__Data supplied__.
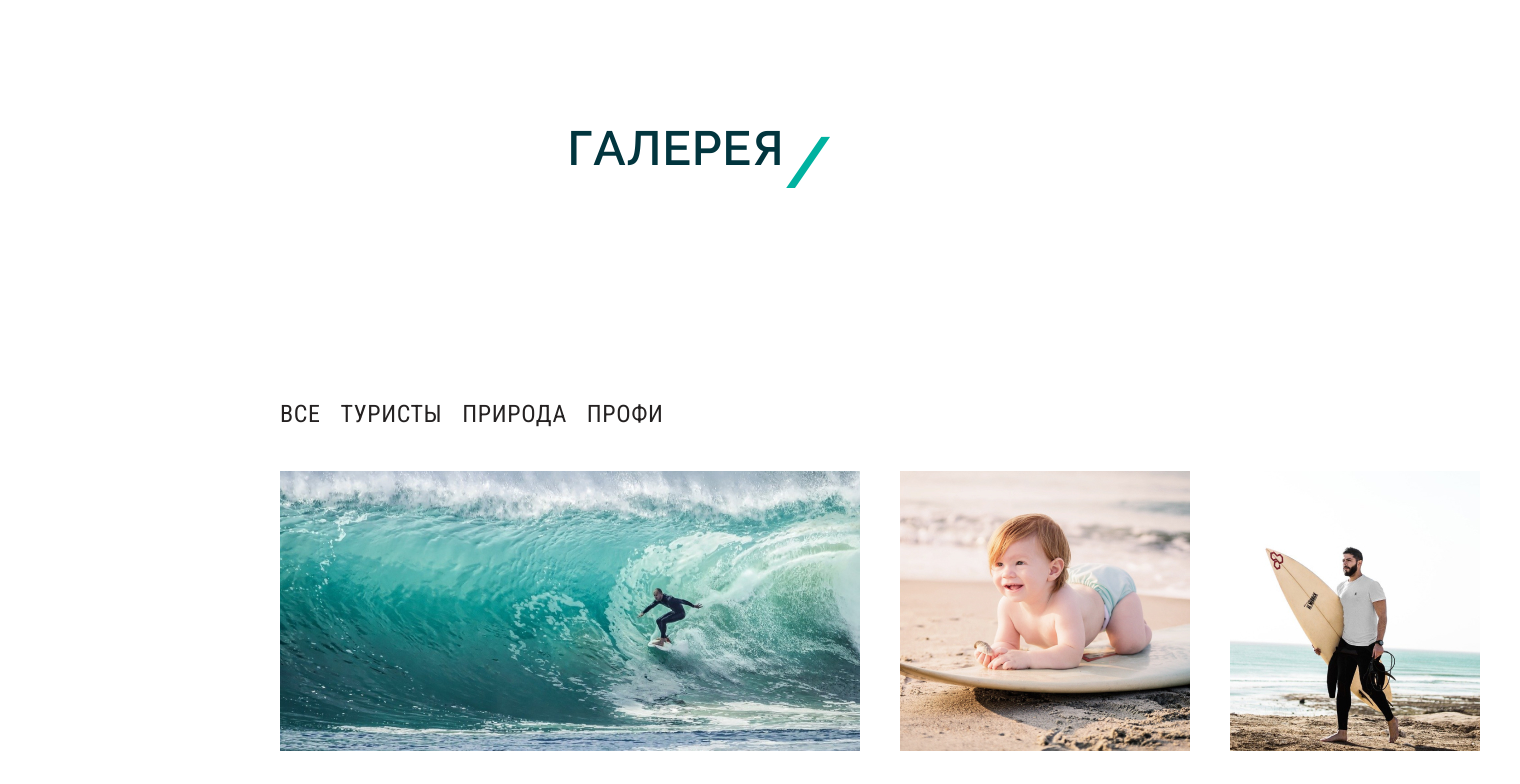
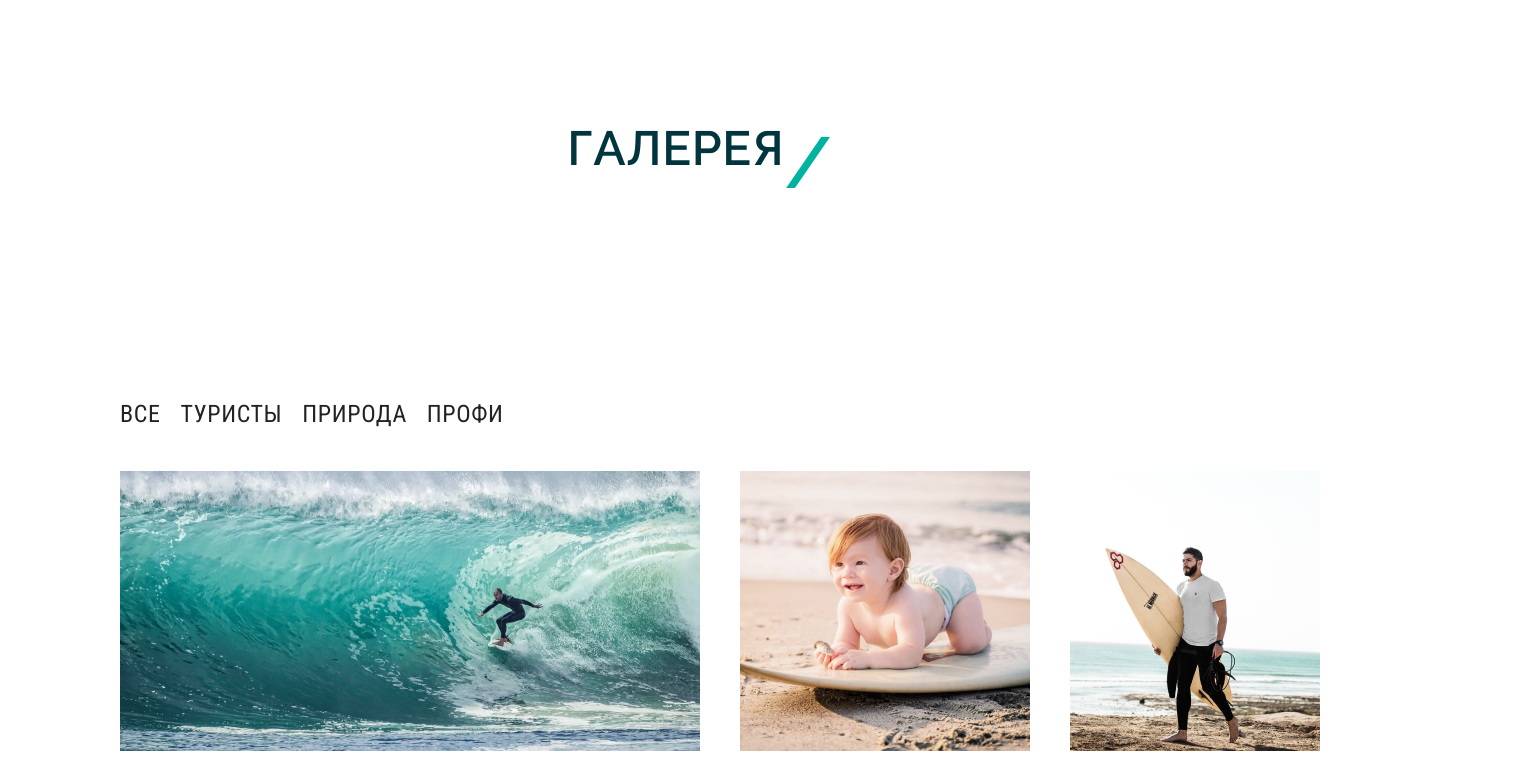
Before and after one commit to Voldemar666/first-task, a plain HTML site: page index.html in a window 1280 px wide. Shown: the part 3900-4684 px from the top of the page, 1520 px wide, since content can reach past the window. Drawn offline with Linux system fonts and the light colour scheme.

Commit message:
Update style.css

```diff
--- a/css/style.css
+++ b/css/style.css
@@ -338,8 +338,9 @@ a {
 }
 
 .gallery {
+    display: flex;
+    justify-content: flex-start;
     max-width: 100%;
-    padding: 0px 160px 0px 160px;
 }
 
 .gallery-title-inner {
```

__Assignment__. Return from the data every line that holds "flex".

__Expected output__.
+    display: flex;
+    justify-content: flex-start;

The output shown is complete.